Only the text of the records belongs in the answer; the pictures must be dropped.

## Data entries
◇ ◇ ◇

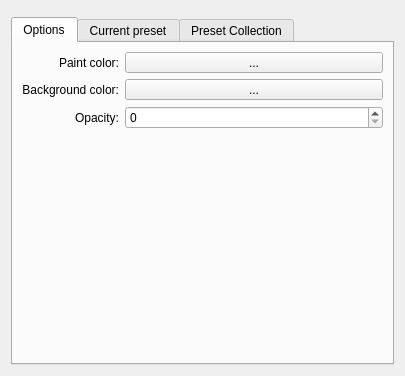
First picture: the form in libs/ui/forms/wdgpaintactioneditor.ui, repository KDE/krita, before the edit.
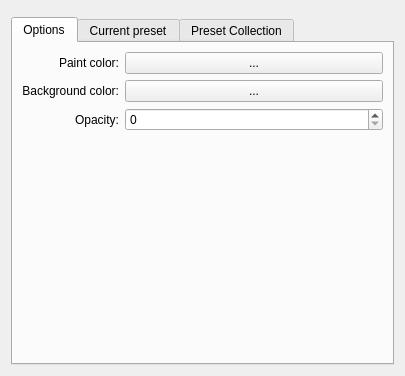
Second picture: the form after the edit. Custom widgets are drawn as their Qt base class.

Patch:
```diff
--- a/libs/ui/forms/wdgpaintactioneditor.ui
+++ b/libs/ui/forms/wdgpaintactioneditor.ui
@@ -34,19 +34,6 @@
          </property>
         </widget>
        </item>
-       <item row="0" column="1">
-        <widget class="QToolButton" name="paintColor">
-         <property name="sizePolicy">
-          <sizepolicy hsizetype="Expanding" vsizetype="Fixed">
-           <horstretch>0</horstretch>
-           <verstretch>0</verstretch>
-          </sizepolicy>
-         </property>
-         <property name="text">
-          <string>...</string>
-         </property>
-        </widget>
-       </item>
        <item row="1" column="0">
         <widget class="QLabel" name="label_2">
          <property name="text">
@@ -57,19 +44,6 @@
          </property>
         </widget>
        </item>
-       <item row="1" column="1">
-        <widget class="QToolButton" name="backgroundColor">
-         <property name="sizePolicy">
-          <sizepolicy hsizetype="Expanding" vsizetype="Fixed">
-           <horstretch>0</horstretch>
-           <verstretch>0</verstretch>
-          </sizepolicy>
-         </property>
-         <property name="text">
-          <string>...</string>
-         </property>
-        </widget>
-       </item>
        <item row="3" column="1">
         <spacer name="verticalSpacer">
          <property name="orientation">
@@ -112,6 +86,32 @@
          </property>
         </widget>
        </item>
+       <item row="0" column="1">
+        <widget class="KisColorButton" name="paintColor">
+         <property name="sizePolicy">
+          <sizepolicy hsizetype="Expanding" vsizetype="Fixed">
+           <horstretch>0</horstretch>
+           <verstretch>0</verstretch>
+          </sizepolicy>
+         </property>
+         <property name="text">
+          <string>...</string>
+         </property>
+        </widget>
+       </item>
+       <item row="1" column="1">
+        <widget class="KisColorButton" name="backgroundColor">
+         <property name="sizePolicy">
+          <sizepolicy hsizetype="Expanding" vsizetype="Fixed">
+           <horstretch>0</horstretch>
+           <verstretch>0</verstretch>
+          </sizepolicy>
+         </property>
+         <property name="text">
+          <string>...</string>
+         </property>
+        </widget>
+       </item>
       </layout>
      </widget>
      <widget class="QWidget" name="tab_2">
@@ -179,6 +179,11 @@
   </layout>
  </widget>
  <customwidgets>
+  <customwidget>
+   <class>KisColorButton</class>
+   <extends>QPushButton</extends>
+   <header>kis_color_button.h</header>
+  </customwidget>
   <customwidget>
    <class>KisIntParseSpinBox</class>
    <extends>QSpinBox</extends>
```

◇ ◇ ◇

## Task answer
First picture: the form in libs/ui/forms/wdgpaintactioneditor.ui, repository KDE/krita, before the edit.
Second picture: the form after the edit. Custom widgets are drawn as their Qt base class.

Patch:
```diff
--- a/libs/ui/forms/wdgpaintactioneditor.ui
+++ b/libs/ui/forms/wdgpaintactioneditor.ui
@@ -34,19 +34,6 @@
          </property>
         </widget>
        </item>
-       <item row="0" column="1">
-        <widget class="QToolButton" name="paintColor">
-         <property name="sizePolicy">
-          <sizepolicy hsizetype="Expanding" vsizetype="Fixed">
-           <horstretch>0</horstretch>
-           <verstretch>0</verstretch>
-          </sizepolicy>
-         </property>
-         <property name="text">
-          <string>...</string>
-         </property>
-        </widget>
-       </item>
        <item row="1" column="0">
         <widget class="QLabel" name="label_2">
          <property name="text">
@@ -57,19 +44,6 @@
          </property>
         </widget>
        </item>
-       <item row="1" column="1">
-        <widget class="QToolButton" name="backgroundColor">
-         <property name="sizePolicy">
-          <sizepolicy hsizetype="Expanding" vsizetype="Fixed">
-           <horstretch>0</horstretch>
-           <verstretch>0</verstretch>
-          </sizepolicy>
-         </property>
-         <property name="text">
-          <string>...</string>
-         </property>
-        </widget>
-       </item>
        <item row="3" column="1">
         <spacer name="verticalSpacer">
          <property name="orientation">
@@ -112,6 +86,32 @@
          </property>
         </widget>
        </item>
+       <item row="0" column="1">
+        <widget class="KisColorButton" name="paintColor">
+         <property name="sizePolicy">
+          <sizepolicy hsizetype="Expanding" vsizetype="Fixed">
+           <horstretch>0</horstretch>
+           <verstretch>0</verstretch>
+          </sizepolicy>
+         </property>
+         <property name="text">
+          <string>...</string>
+         </property>
+        </widget>
+       </item>
+       <item row="1" column="1">
+        <widget class="KisColorButton" name="backgroundColor">
+         <property name="sizePolicy">
+          <sizepolicy hsizetype="Expanding" vsizetype="Fixed">
+           <horstretch>0</horstretch>
+           <verstretch>0</verstretch>
+          </sizepolicy>
+         </property>
+         <property name="text">
+          <string>...</string>
+         </property>
+        </widget>
+       </item>
       </layout>
      </widget>
      <widget class="QWidget" name="tab_2">
@@ -179,6 +179,11 @@
   </layout>
  </widget>
  <customwidgets>
+  <customwidget>
+   <class>KisColorButton</class>
+   <extends>QPushButton</extends>
+   <header>kis_color_button.h</header>
+  </customwidget>
   <customwidget>
    <class>KisIntParseSpinBox</class>
    <extends>QSpinBox</extends>
```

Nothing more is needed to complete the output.